Summary: "More than twenty years after Rusty Sabich and Tommy Molto went head-to-head in the shattering murder trial of Presumed Innocent, the men are pitted against each other once again in a riveting psychological match. When Sabich, now over sixty years old and the chief judge of an appellate court, finds his wife, Barbara, dead under mysterious circumstances, Molto accuses him of murder for the second time, setting into motion a trial that is vintage Turow—the courtroom at its most taut and explosive.
"With his characteristic insight into both the dark truths of the human psyche and the dense intricacies of the criminal justice system, Scott Turow proves once again that some books simply compel us to read late into the night, desperate to know who did it."Opening Lines: "A man is sitting on a bed. He is my father.
"The body of a woman is beneath the covers. She was my mother."
My Take: Not surprisingly, this one was about what I'd expected. Yes, it entertained; no, it didn't disappoint.
The latter's always a risk in a situation like this. It seems almost everyone's read Presumed Innocent, or at least seen the Harrison Ford movie. The ending there was surprising enough, and the characters sufficiently compelling, that you can't help wondering what happened to Sabich and Molto and all their other pals after all those years; heck, I don't think I've been as excited about a much-delayed sequel since Michael Tolliver Lives came out. But for all that readers are curious, we're also an oddly proprietary lot. Even for an accomplished author like Turow, it's a fine line to walk: the next installment needs to seem logical and plausible given what we know of the characters, but not so logical that it seems obvious or unsurprising.

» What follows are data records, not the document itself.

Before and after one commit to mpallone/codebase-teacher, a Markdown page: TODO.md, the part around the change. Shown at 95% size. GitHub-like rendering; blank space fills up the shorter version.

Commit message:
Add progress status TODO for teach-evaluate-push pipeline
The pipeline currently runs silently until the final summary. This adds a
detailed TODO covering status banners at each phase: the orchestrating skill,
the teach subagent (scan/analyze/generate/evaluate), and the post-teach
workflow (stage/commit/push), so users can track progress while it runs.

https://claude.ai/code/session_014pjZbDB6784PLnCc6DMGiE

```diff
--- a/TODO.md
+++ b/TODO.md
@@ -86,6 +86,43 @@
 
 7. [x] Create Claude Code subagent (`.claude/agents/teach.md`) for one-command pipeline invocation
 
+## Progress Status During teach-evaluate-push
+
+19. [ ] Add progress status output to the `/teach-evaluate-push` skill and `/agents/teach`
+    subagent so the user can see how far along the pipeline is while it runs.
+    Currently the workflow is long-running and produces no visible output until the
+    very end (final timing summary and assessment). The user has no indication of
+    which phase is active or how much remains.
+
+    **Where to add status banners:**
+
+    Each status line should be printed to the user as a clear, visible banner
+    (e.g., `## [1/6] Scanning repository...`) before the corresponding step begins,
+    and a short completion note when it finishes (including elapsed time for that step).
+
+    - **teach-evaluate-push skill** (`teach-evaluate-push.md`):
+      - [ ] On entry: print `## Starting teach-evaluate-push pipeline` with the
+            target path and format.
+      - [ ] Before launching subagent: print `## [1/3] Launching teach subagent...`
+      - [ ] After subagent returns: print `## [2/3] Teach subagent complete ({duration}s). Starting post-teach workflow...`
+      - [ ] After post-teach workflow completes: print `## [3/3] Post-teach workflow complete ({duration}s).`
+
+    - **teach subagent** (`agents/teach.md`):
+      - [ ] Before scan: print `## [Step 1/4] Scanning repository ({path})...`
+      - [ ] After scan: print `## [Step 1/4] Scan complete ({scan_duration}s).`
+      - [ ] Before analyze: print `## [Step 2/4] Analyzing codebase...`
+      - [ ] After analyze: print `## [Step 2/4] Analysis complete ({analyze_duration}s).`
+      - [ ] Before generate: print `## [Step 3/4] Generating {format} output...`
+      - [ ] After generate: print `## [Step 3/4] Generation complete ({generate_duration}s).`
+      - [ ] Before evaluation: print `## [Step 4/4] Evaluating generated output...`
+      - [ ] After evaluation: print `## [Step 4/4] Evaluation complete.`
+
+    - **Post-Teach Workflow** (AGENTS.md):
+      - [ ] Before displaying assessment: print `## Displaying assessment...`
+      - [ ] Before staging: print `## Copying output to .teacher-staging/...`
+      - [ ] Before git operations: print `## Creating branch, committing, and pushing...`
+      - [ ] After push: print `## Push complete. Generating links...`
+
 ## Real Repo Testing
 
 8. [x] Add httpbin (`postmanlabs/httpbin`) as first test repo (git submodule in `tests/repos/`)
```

Fortunately, Innocent seems to pull it off. Many of the characters we remember from Presumed Innocent are back, and one of the things that makes this book work so well both as a sequel and a stand-alone is that they've both changed ... and they haven't. Time has passed, and their lives have taken unexpected turns, but nothing we see here is out of character with the folks we've gotten to know. At 60, Tommy Molto has recently married a much-younger woman and is the proud father of a small son. After a brief separation following Rusty's first trial, he and Barbara reconciled, but Barbara struggles with bipolar disorder and their relationship is a rocky one. Their son, Nate, is 22, a newly-minted lawyer himself, and still wrestling to carve out an adult identity and relationships apart from his parents.
And that's where we come in. When we pick up the story, Barbara has just turned up dead one morning, apparently of natural causes ... or is it? If so, why did Rusty sit beside her body for a full day before notifying the police, or even his son? And what's the significance of Rusty's recent affair with a young law clerk (which we learn about in the first few chapters) -- his first since the ill-fated tryst recalled in Presumed Innocent? I formed a few theories early on about how the story would ultimately end, and for once, I'm glad to say I was wrong. Great literature it's not, but an enjoyable legal suspense novel -- absolutely.